Pick every line with "shape" from the material below.
══════════
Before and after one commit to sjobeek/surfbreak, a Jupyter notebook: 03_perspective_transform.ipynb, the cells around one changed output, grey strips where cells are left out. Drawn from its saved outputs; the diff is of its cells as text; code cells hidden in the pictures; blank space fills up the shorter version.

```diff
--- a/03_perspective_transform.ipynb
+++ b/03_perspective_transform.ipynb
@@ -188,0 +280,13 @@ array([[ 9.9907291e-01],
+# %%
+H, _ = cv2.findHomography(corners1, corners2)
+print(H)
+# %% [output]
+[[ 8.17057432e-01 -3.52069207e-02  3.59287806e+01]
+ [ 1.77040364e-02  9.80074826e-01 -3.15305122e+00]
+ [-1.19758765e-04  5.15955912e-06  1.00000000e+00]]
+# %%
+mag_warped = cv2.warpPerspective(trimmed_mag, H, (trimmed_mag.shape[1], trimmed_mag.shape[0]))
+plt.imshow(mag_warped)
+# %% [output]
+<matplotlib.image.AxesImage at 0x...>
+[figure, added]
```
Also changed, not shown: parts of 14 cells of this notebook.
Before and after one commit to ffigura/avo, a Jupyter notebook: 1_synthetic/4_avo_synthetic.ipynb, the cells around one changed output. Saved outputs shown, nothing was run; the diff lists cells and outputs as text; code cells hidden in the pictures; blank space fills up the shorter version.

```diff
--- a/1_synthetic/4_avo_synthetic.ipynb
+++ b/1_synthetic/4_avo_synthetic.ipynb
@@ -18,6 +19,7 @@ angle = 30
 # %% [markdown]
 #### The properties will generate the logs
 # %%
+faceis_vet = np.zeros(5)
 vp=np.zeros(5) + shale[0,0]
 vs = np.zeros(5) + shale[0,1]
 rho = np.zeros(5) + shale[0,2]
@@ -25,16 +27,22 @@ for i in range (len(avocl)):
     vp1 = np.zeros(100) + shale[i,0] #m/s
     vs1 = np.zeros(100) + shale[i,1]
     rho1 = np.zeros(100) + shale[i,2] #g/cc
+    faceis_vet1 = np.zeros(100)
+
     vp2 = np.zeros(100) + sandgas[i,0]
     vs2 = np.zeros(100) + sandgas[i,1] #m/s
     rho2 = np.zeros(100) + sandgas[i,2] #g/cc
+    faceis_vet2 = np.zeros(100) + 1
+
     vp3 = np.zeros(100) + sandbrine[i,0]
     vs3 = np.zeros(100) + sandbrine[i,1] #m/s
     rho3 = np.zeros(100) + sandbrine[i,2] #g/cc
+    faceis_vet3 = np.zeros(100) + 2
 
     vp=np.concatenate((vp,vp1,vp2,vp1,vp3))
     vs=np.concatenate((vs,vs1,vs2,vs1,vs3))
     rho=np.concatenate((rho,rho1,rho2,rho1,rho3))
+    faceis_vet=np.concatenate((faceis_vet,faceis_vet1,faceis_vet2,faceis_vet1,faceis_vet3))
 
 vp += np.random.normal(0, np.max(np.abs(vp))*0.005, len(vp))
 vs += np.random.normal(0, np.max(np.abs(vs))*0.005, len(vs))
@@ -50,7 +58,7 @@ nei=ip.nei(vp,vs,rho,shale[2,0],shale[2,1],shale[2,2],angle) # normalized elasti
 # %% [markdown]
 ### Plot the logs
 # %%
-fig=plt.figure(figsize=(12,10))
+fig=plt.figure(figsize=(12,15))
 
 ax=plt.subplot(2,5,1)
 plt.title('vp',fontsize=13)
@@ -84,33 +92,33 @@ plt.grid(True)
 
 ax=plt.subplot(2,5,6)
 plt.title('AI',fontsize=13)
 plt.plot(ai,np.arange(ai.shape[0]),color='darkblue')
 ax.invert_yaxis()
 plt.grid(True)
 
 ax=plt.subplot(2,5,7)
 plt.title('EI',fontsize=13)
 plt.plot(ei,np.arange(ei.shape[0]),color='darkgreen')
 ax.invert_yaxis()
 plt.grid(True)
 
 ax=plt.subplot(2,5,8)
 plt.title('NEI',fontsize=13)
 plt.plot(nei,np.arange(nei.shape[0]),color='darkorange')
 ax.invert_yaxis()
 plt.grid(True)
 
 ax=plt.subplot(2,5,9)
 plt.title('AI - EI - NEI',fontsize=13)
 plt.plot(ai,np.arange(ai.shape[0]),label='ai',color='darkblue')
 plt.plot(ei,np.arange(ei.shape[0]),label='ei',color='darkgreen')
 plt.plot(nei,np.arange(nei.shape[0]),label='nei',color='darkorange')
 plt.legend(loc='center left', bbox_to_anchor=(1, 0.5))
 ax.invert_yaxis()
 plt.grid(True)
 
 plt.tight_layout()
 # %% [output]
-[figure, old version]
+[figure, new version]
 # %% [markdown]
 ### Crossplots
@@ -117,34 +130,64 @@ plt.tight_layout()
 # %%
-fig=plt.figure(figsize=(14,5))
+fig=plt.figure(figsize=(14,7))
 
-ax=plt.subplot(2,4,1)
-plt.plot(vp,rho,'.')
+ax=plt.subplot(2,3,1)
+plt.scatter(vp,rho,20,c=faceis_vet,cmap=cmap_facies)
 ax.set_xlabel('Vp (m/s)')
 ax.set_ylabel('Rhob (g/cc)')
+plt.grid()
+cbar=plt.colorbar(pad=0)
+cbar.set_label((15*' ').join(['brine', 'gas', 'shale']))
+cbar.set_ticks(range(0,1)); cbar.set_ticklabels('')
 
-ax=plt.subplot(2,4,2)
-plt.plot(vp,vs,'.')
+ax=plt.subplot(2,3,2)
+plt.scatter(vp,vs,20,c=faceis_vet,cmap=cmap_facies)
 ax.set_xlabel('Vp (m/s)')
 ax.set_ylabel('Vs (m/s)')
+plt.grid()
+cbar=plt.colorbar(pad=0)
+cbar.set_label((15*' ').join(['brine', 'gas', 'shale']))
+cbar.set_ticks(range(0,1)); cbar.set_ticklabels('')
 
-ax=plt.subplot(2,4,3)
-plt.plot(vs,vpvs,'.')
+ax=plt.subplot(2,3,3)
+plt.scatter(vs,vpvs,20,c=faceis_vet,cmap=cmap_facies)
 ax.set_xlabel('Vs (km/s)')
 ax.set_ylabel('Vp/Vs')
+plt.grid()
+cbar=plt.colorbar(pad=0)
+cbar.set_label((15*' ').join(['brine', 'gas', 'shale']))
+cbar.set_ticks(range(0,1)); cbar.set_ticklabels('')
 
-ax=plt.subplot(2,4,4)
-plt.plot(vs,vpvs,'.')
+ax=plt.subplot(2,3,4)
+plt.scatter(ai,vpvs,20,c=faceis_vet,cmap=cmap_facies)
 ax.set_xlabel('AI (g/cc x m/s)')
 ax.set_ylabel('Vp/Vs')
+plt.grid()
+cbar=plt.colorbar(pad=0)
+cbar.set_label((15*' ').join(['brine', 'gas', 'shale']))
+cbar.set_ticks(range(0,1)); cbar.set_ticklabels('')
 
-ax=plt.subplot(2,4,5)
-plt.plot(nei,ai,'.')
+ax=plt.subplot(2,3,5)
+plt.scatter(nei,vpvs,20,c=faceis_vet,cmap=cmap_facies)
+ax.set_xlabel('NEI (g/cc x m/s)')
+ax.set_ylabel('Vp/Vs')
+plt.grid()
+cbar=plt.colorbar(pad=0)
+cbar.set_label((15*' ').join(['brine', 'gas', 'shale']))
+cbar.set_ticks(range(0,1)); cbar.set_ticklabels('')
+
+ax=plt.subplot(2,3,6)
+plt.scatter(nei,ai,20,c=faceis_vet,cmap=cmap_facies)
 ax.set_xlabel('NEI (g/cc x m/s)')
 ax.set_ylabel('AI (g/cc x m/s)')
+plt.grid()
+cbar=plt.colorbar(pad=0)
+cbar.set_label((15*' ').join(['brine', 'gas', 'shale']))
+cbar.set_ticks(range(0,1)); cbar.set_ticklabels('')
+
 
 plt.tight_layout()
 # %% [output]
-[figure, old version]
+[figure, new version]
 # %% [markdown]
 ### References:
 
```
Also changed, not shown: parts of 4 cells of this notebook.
══════════
- **Task answer**:
+mag_warped = cv2.warpPerspective(trimmed_mag, H, (trimmed_mag.shape[1], trimmed_mag.shape[0]))
 plt.plot(ai,np.arange(ai.shape[0]),color='darkblue')
 plt.plot(ei,np.arange(ei.shape[0]),color='darkgreen')
 plt.plot(nei,np.arange(nei.shape[0]),color='darkorange')
 plt.plot(ai,np.arange(ai.shape[0]),label='ai',color='darkblue')
 plt.plot(ei,np.arange(ei.shape[0]),label='ei',color='darkgreen')
 plt.plot(nei,np.arange(nei.shape[0]),label='nei',color='darkorange')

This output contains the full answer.